How companies are taking more action to help women get back into the workforce
The Mom Project CEO Allison Robinson joined Yahoo Finance Live to break down companies are taking more dramatic action to help women get back into the workforce.
ADAM SHAPIRO: We're going to turn our attention to-- we were talking about reflation and the reopening trade. But one of the things you hear some companies talking about is potential labor shortage going forward. Well, the Mom Project may be able to help solve that issue.
They help working moms get back into the workforce. And Allison Robinson, the Founder and CEO, is joining us now in the stream, because we're talking about millions of women who have the skills to work and need help getting back into the workforce. How do you come into this situation?
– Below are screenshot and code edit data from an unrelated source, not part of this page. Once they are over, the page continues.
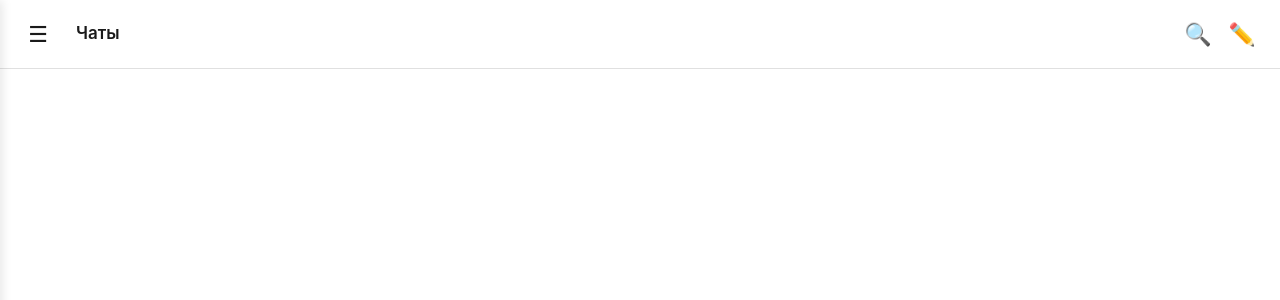
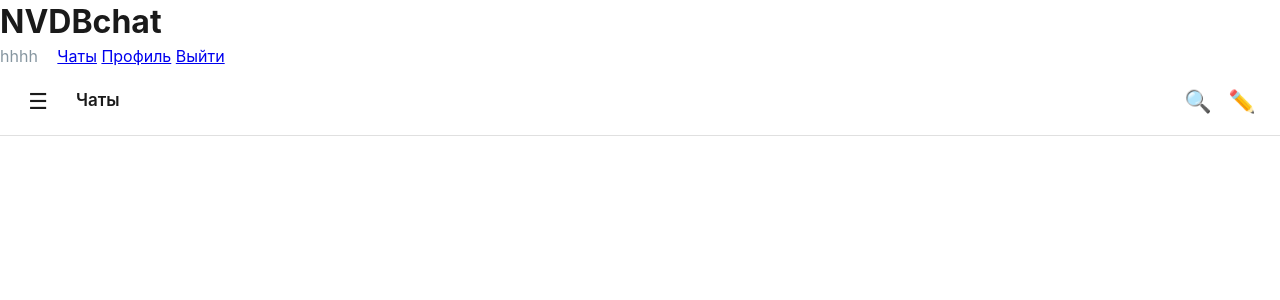
Before and after one commit to Dan202667/NVDBchat, a Flask app: page /chats in a window 1280 px wide. Shown: the top 300 px of the page. Run offline with Flask 3, Linux system fonts and the light colour scheme; a user stored in the database is signed in.

Commit message:
Update base.html

```diff
--- a/templates/base.html
+++ b/templates/base.html
@@ -2,92 +2,37 @@
 <html lang="ru">
 <head>
     <meta charset="UTF-8">
-    <meta name="viewport" content="width=device-width, initial-scale=1.0, viewport-fit=cover">
+    <meta name="viewport" content="width=device-width, initial-scale=1.0, maximum-scale=1.0, user-scalable=no">
     <title>NVDBchat</title>
     <link rel="stylesheet" href="{{ url_for('static', filename='style.css') }}">
-    <link rel="manifest" href="/static/manifest.json">
 </head>
-<body class="{% if session.get('theme') == 'dark' %}dark{% endif %}">
-    <div id="app">
+<body>
+    <div class="container">
+        {% with messages = get_flashed_messages() %}
+          {% if messages %}
+            <ul class="flashes">
+            {% for message in messages %}
+              <li>{{ message }}</li>
+            {% endfor %}
+            </ul>
+          {% endif %}
+        {% endwith %}
+
+        {% block header %}
+        <div class="app-header">
+            <h1>NVDBchat</h1>
+            <div>
+                {% if session.user_id %}
+                    <span style="color:#8696a0; margin-right:15px;">{{ session.username }}</span>
+                    <a href="{{ url_for('chats') }}">Чаты</a>
+                    <a href="{{ url_for('profile') }}">Профиль</a>
+                    <a href="{{ url_for('logout') }}">Выйти</a>
+                {% endif %}
+            </div>
+        </div>
+        {% endblock %}
+
         {% block content %}{% endblock %}
     </div>
-
-    <!-- Боковое меню -->
-    <div id="sideMenuOverlay" class="side-menu-overlay" onclick="closeSideMenu()"></div>
-    <div id="sideMenu" class="side-menu">
-        <div class="side-menu-header">
-            <div class="side-menu-avatar" id="sideMenuAvatar">👤</div>
-            <div class="side-menu-info">
-                <div class="side-menu-name" id="sideMenuName">{{ session.get('name', 'Гость') }}</div>
-                <div class="side-menu-username" id="sideMenuUsername">@{{ session.get('username', '') }}</div>
-            </div>
-        </div>
-        <div class="side-menu-item" onclick="navigateTo('/chats')">
-            <span>💬</span> Чаты
-        </div>
-        <div class="side-menu-item" onclick="navigateTo('/profile')">
-            <span>👤</span> Профиль
-        </div>
-        <div class="side-menu-item" onclick="navigateTo('/settings')">
-            <span>⚙️</span> Настройки
-        </div>
-        <div class="side-menu-divider"></div>
-        <div class="side-menu-item" id="themeToggleBtn">
-            <span>🌙</span> Тёмная тема
-        </div>
-        <div class="side-menu-divider"></div>
-        <div class="side-menu-item" onclick="logout()">
-            <span>🚪</span> Выйти
-        </div>
-    </div>
-
-    <script>
-        // Боковое меню
-        function openSideMenu() {
-            document.getElementById('sideMenu').classList.add('open');
-            document.getElementById('sideMenuOverlay').classList.add('open');
-        }
-
-        function closeSideMenu() {
-            document.getElementById('sideMenu').classList.remove('open');
-            document.getElementById('sideMenuOverlay').classList.remove('open');
-        }
-
-        function navigateTo(url) {
-            window.location.href = url;
-        }
-
-        function logout() {
-            fetch('/logout', { method: 'POST' }).then(() => window.location.href = '/');
-        }
-
-        // Тёмная тема
-        const themeToggle = document.getElementById('themeToggleBtn');
-        if (themeToggle) {
-            themeToggle.addEventListener('click', () => {
-                document.body.classList.toggle('dark');
-                const isDark = document.body.classList.contains('dark');
-                fetch('/set_theme', {
-                    method: 'POST',
-                    headers: { 'Content-Type': 'application/json' },
-                    body: JSON.stringify({ theme: isDark ? 'dark' : 'light' })
-                });
-            });
-        }
-
-        // Тактильный отклик (если поддерживается)
-        function hapticFeedback() {
-            if (window.navigator && window.navigator.vibrate) {
-                window.navigator.vibrate(10);
-            }
-        }
-
-        // Добавляем haptic на клики
-        document.addEventListener('click', function(e) {
-            if (e.target.closest('.chat-item, .message-wrapper, button, .side-menu-item')) {
-                hapticFeedback();
-            }
-        });
-    </script>
 </body>
 </html>
```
ALLISON ROBINSON: We're the matchmaker that brings the two together. We are a talent marketplace with over 500,000 incredibly talented and diverse women who come to us looking for employers that get it, who understand the valuable skills that they have to offer, both as a mother and a professional. And we connect them with some of the best brands in the entire world-- companies like Google, Apple, Facebook, Accenture-- to unlock this tremendous strength in our economy in getting these women back to work.
SEANA SMITH: Allison, from your perspective, because we talked about time and time again here on Yahoo Finance just the challenge, specifically, that women have felt over the past year and the number of women-- almost three million women-- dropping out of the workforce since the start of the pandemic. Do you think we're finally making strides in the right direction, and more and more companies are taking notice of this issue?
ALLISON ROBINSON: You're absolutely right. 5.4 million jobs held by women were eliminated last year. Over 2 million women just vanished from the workforce. We know they were most impacted by unemployment furloughs. And then we saw our already fragile child care infrastructure implode in front of us, and schools shifting to be become remote.
I am optimistic. I think this has accelerated companies' true commitment to solving for these structural issues that have existed for decades. But because the situation has become so dire, companies are taking bolder, more dramatic action to help women get back into the workforce and retain the women already within their organizations.
ADAM SHAPIRO: Can you think of one or two companies, the names of which you could share with us, that are doing this well? Because it seems incredibly unfair on one hand to require a woman to pause her career when they have children. And on the other hand, companies need this skill-- this skill. Set so who's doing this well reintegrating moms?
ALLISON ROBINSON: They absolutely do. And we know 86% of American women will become moms by age 44. So it is the vast majority of the female labor population at the more experienced levels. A partnership that I'm most excited about is Accenture. I'm working really closely with a CEO over their Midwest region, Leigh. And Leigh has put together an incredible program to bring 150 women back into the workforce at Accenture in really coveted roles in technology and consulting. So they are really doing their bit to make sure that the Midwest leads the country in female labor participation, as well as stopping the dramatic backslide that we saw last year.